**WORK REQUIRED**
Whatever pictures appear, omit them, and repeat the data below exactly.

**EXERCISE DATA**
◇ ◇ ◇ ◇

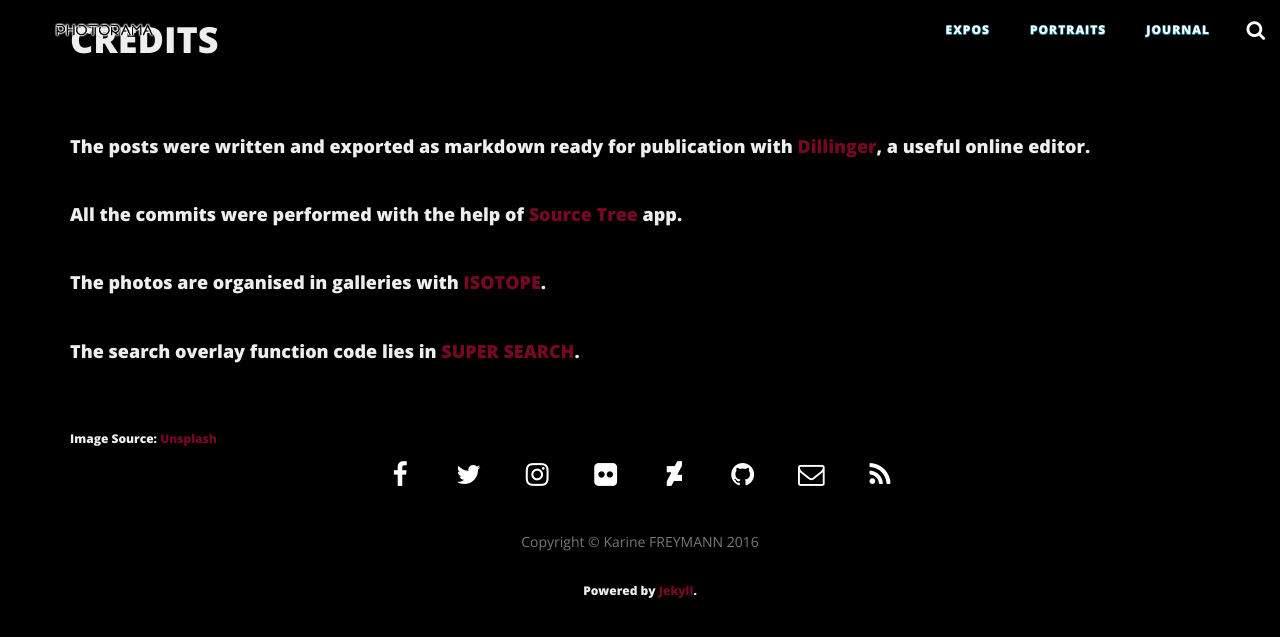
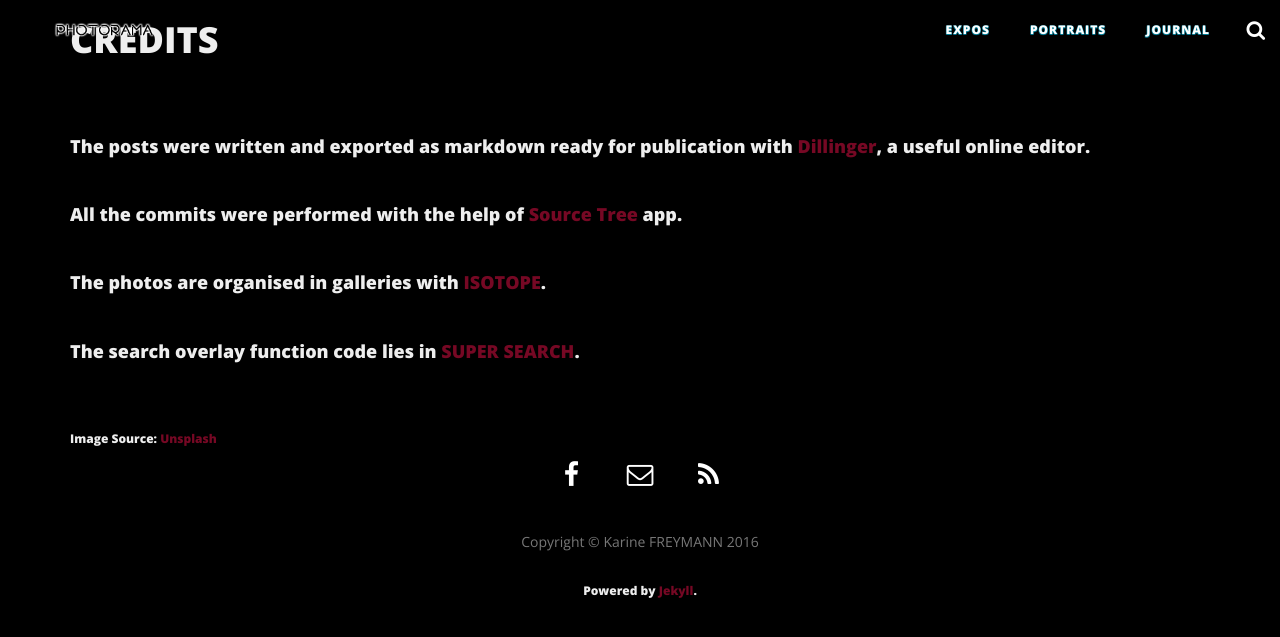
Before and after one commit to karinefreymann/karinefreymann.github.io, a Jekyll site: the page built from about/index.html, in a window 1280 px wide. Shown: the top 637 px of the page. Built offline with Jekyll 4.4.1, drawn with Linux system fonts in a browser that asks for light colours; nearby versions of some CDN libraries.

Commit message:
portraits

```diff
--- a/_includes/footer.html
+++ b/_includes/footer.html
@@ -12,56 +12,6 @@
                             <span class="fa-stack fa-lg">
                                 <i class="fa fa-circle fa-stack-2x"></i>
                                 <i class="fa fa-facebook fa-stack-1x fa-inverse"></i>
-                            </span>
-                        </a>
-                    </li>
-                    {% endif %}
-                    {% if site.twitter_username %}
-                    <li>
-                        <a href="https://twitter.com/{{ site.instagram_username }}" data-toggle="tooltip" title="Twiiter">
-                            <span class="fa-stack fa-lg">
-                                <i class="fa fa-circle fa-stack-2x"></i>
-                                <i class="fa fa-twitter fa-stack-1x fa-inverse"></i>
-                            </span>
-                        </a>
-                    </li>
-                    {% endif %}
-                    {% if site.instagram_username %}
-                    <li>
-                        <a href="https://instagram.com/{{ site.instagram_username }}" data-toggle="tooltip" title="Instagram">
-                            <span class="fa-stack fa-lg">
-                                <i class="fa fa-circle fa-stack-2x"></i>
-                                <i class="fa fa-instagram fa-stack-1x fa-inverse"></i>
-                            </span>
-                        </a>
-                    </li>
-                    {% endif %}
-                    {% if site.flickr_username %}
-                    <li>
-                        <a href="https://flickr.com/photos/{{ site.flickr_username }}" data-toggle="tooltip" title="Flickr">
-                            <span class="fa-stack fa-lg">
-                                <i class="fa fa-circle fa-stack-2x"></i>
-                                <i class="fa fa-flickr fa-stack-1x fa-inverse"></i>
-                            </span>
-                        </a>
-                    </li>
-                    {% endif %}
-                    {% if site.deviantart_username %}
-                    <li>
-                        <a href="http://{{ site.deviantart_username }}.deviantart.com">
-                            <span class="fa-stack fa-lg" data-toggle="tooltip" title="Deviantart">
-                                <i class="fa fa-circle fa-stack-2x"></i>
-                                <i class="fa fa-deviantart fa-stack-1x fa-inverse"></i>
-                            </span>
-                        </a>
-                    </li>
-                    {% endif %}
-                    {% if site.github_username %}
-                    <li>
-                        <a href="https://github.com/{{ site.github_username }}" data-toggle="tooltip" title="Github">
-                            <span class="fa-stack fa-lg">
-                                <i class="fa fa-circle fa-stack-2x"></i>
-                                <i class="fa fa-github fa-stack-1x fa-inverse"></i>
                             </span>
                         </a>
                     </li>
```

◇ ◇ ◇ ◇

**RESPONSE AREA**
Before and after one commit to karinefreymann/karinefreymann.github.io, a Jekyll site: the page built from about/index.html, in a window 1280 px wide. Shown: the top 637 px of the page. Built offline with Jekyll 4.4.1, drawn with Linux system fonts in a browser that asks for light colours; nearby versions of some CDN libraries.

Commit message:
portraits

```diff
--- a/_includes/footer.html
+++ b/_includes/footer.html
@@ -12,56 +12,6 @@
                             <span class="fa-stack fa-lg">
                                 <i class="fa fa-circle fa-stack-2x"></i>
                                 <i class="fa fa-facebook fa-stack-1x fa-inverse"></i>
-                            </span>
-                        </a>
-                    </li>
-                    {% endif %}
-                    {% if site.twitter_username %}
-                    <li>
-                        <a href="https://twitter.com/{{ site.instagram_username }}" data-toggle="tooltip" title="Twiiter">
-                            <span class="fa-stack fa-lg">
-                                <i class="fa fa-circle fa-stack-2x"></i>
-                                <i class="fa fa-twitter fa-stack-1x fa-inverse"></i>
-                            </span>
-                        </a>
-                    </li>
-                    {% endif %}
-                    {% if site.instagram_username %}
-                    <li>
-                        <a href="https://instagram.com/{{ site.instagram_username }}" data-toggle="tooltip" title="Instagram">
-                            <span class="fa-stack fa-lg">
-                                <i class="fa fa-circle fa-stack-2x"></i>
-                                <i class="fa fa-instagram fa-stack-1x fa-inverse"></i>
-                            </span>
-                        </a>
-                    </li>
-                    {% endif %}
-                    {% if site.flickr_username %}
-                    <li>
-                        <a href="https://flickr.com/photos/{{ site.flickr_username }}" data-toggle="tooltip" title="Flickr">
-                            <span class="fa-stack fa-lg">
-                                <i class="fa fa-circle fa-stack-2x"></i>
-                                <i class="fa fa-flickr fa-stack-1x fa-inverse"></i>
-                            </span>
-                        </a>
-                    </li>
-                    {% endif %}
-                    {% if site.deviantart_username %}
-                    <li>
-                        <a href="http://{{ site.deviantart_username }}.deviantart.com">
-                            <span class="fa-stack fa-lg" data-toggle="tooltip" title="Deviantart">
-                                <i class="fa fa-circle fa-stack-2x"></i>
-                                <i class="fa fa-deviantart fa-stack-1x fa-inverse"></i>
-                            </span>
-                        </a>
-                    </li>
-                    {% endif %}
-                    {% if site.github_username %}
-                    <li>
-                        <a href="https://github.com/{{ site.github_username }}" data-toggle="tooltip" title="Github">
-                            <span class="fa-stack fa-lg">
-                                <i class="fa fa-circle fa-stack-2x"></i>
-                                <i class="fa fa-github fa-stack-1x fa-inverse"></i>
                             </span>
                         </a>
                     </li>
```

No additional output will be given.